Albert Edward – colloquially known as ‘Dirty Bertie’ – was the opposite of his mother, being far more focussed on worldly pleasures than notions of duty and service. Victoria was so disappointed with her wayward son – whose vices she believed had sent her beloved husband Albert to an early grave – that she refused to give him official duties to perform.
Victoria wrote of Albert Edward:
“Oh! That boy… I never can or shall look at him without a shudder.”
Albert Edward was fond of food, tobacco, gambling and – above all – women. He ate so much that his waistline grew to 48 inches. He smoked 20 cigarettes and 10 cigars a day. He was said to have had as many as 55 mistresses over his lifetime.
‘Dirty Bertie’ was especially fond of Paris, where he had his own room in the city’s most famous brothel: Le Chabanais. Here, he would bathe in a tub of champagne with working girls. He even had a special chair made to facilitate his lovemaking when his girth made sexual relations impractical.
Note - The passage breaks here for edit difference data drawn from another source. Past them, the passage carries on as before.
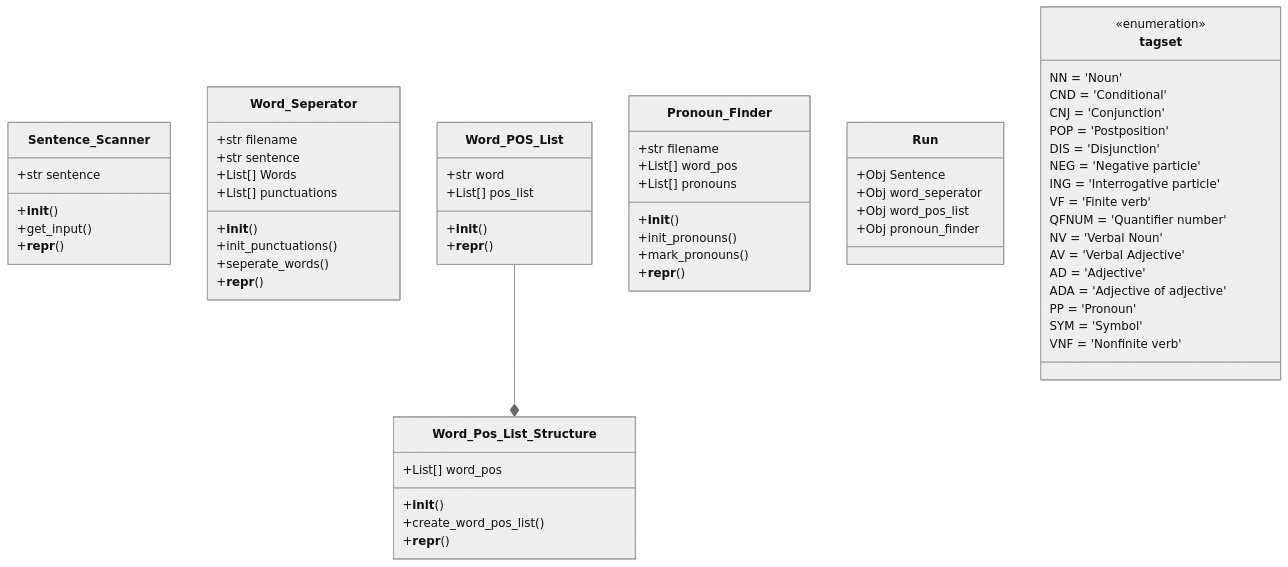
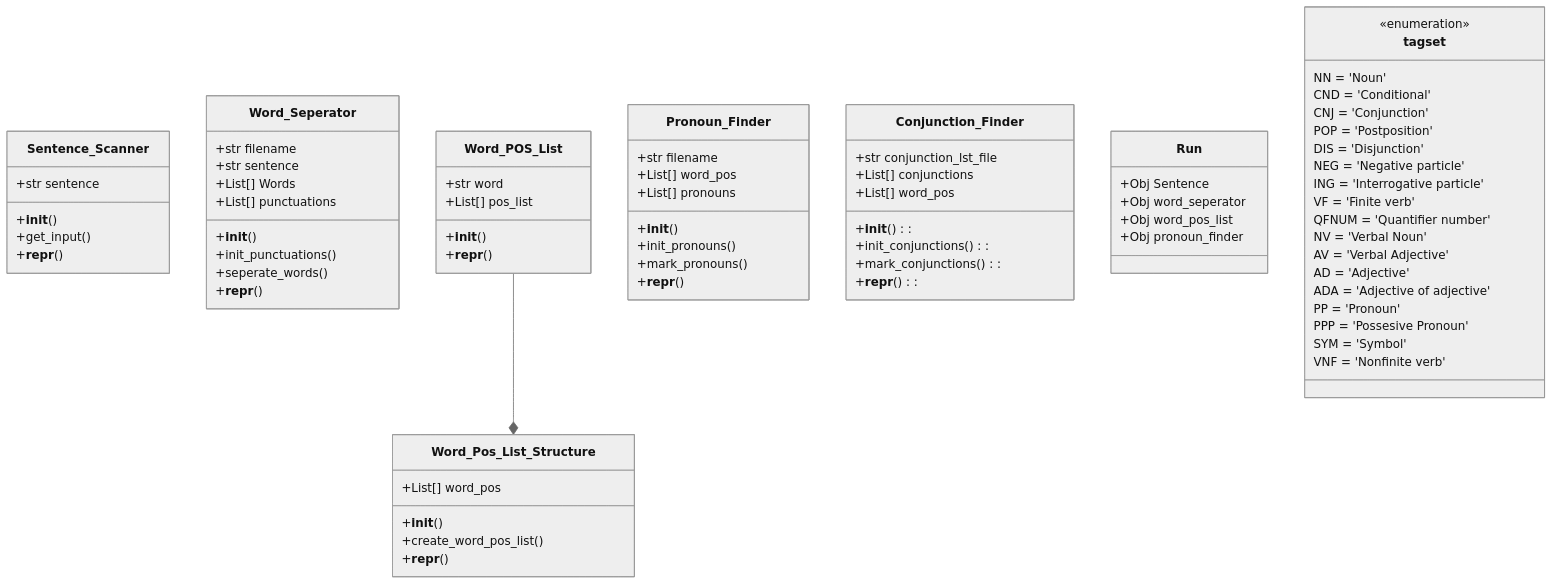
The first of 2 diagrams in src/README.md (masnm/POS-tagging), drawn with Mermaid (neutral theme) before and after one commit. The commit also changed other lines of this file and 10 other files, not shown here.

````diff
--- a/src/README.md
+++ b/src/README.md
@@ -4,69 +4,79 @@
 ```mermaid
 classDiagram
 	class Sentence_Scanner {
 		+str sentence
 		+__init__ ()
 		+get_input ()
 		+__repr__ ()
 	}
 	class Word_Seperator {
 		+str filename
 		+str sentence
 		+List[] Words
 		+List[] punctuations
 		+__init__ ()
 		+init_punctuations ()
 		+seperate_words ()
 		+__repr__ ()
 	}
 	class Word_POS_List {
 		+str word
 		+List[] pos_list
 		+__init__ ()
 		+__repr__ ()
 	}
 	class Word_Pos_List_Structure {
 		+List[] word_pos
 		+__init__ ()
 		+create_word_pos_list ()
 		+__repr__ ()
 	}
 	class Pronoun_Finder {
 		+str filename
 		+List[] word_pos
 		+List[] pronouns
 		+__init__ ()
 		+init_pronouns ()
 		+mark_pronouns ()
 		+__repr__ ()
 	}
+	class Conjunction_Finder {
+		+str conjunction_lst_file
+		+List[] conjunctions
+		+List[] word_pos
+		+__init__ ():
+		+init_conjunctions ():
+		+mark_conjunctions ():
+		+__repr__ ():
+	}
 
 	Word_POS_List --* Word_Pos_List_Structure
 
 	class Run {
 		+Obj Sentence
 		+Obj word_seperator
 		+Obj word_pos_list
 		+Obj pronoun_finder
 	}
 
 	class tagset {
 		<<enumeration>>
 		NN = 'Noun'
 		CND = 'Conditional'
 		CNJ = 'Conjunction'
 		POP = 'Postposition'
 		DIS = 'Disjunction'
 		NEG = 'Negative particle'
 		ING = 'Interrogative particle'
 		VF = 'Finite verb'
 		QFNUM = 'Quantifier number'
 		NV = 'Verbal Noun'
 		AV = 'Verbal Adjective'
 		AD = 'Adjective'
 		ADA = 'Adjective of adjective'
 		PP = 'Pronoun'
+		PPP = 'Possesive Pronoun'
 		SYM = 'Symbol'
 		VNF = 'Nonfinite verb'
 	}
 ```
````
In 1898, the then 57-year-old prince had been partying too hard in Paris, leading to his falling downstairs, twisting his knee. He decided to recuperate on the Isle of Wight. However, he had no wish to be restricted to the stuffy confines of Osborne House with his mother fussing over him, so he decided to avoid her by hiding out on the Royal Yacht on the Solent.
According to Marconi’s daughter Degna, Albert Edward had hoped that on the yacht there would be “an unbridgeable gulf between himself and his solicitous mother”.
He was wrong. The Queen – who was no doubt concerned what the heir to the throne might get up to away from her watchful gaze – ordered Marconi to place an 83ft radio mast on the yacht and a 100ft one at Osborne House, making communication with her son possible.
Over 16 days, 150 messages were exchanged between the pair, Victoria’s often 150 words long, the Prince’s far shorter, often restricted to “The Prince of Wales has passed a most excellent night” and “the knee is most satisfactory”.
After using his invention to help the Queen monitor the doings of the Prince of Wales, Marconi went on to develop the technology that underpins modern life: paving the way for radio, television, telephones, mobile phones, Wi-Fi and broadband. Before Marconi, electronic communications could only be sent as telegrams, along telegraph wires.
In 1900, Marconi packed up his equipment and took it 15 miles to Knowles Farm, Niton where he established a new radio station. It was from Niton that Marconi proved radio waves would follow the curvature of the earth, and the first trans-Atlantic communication was achieved.
The age of radio had arrived. In 10 years, there would be over 500 radio stations – enabling worldwide radio communication – with the first voice transmission in 1906.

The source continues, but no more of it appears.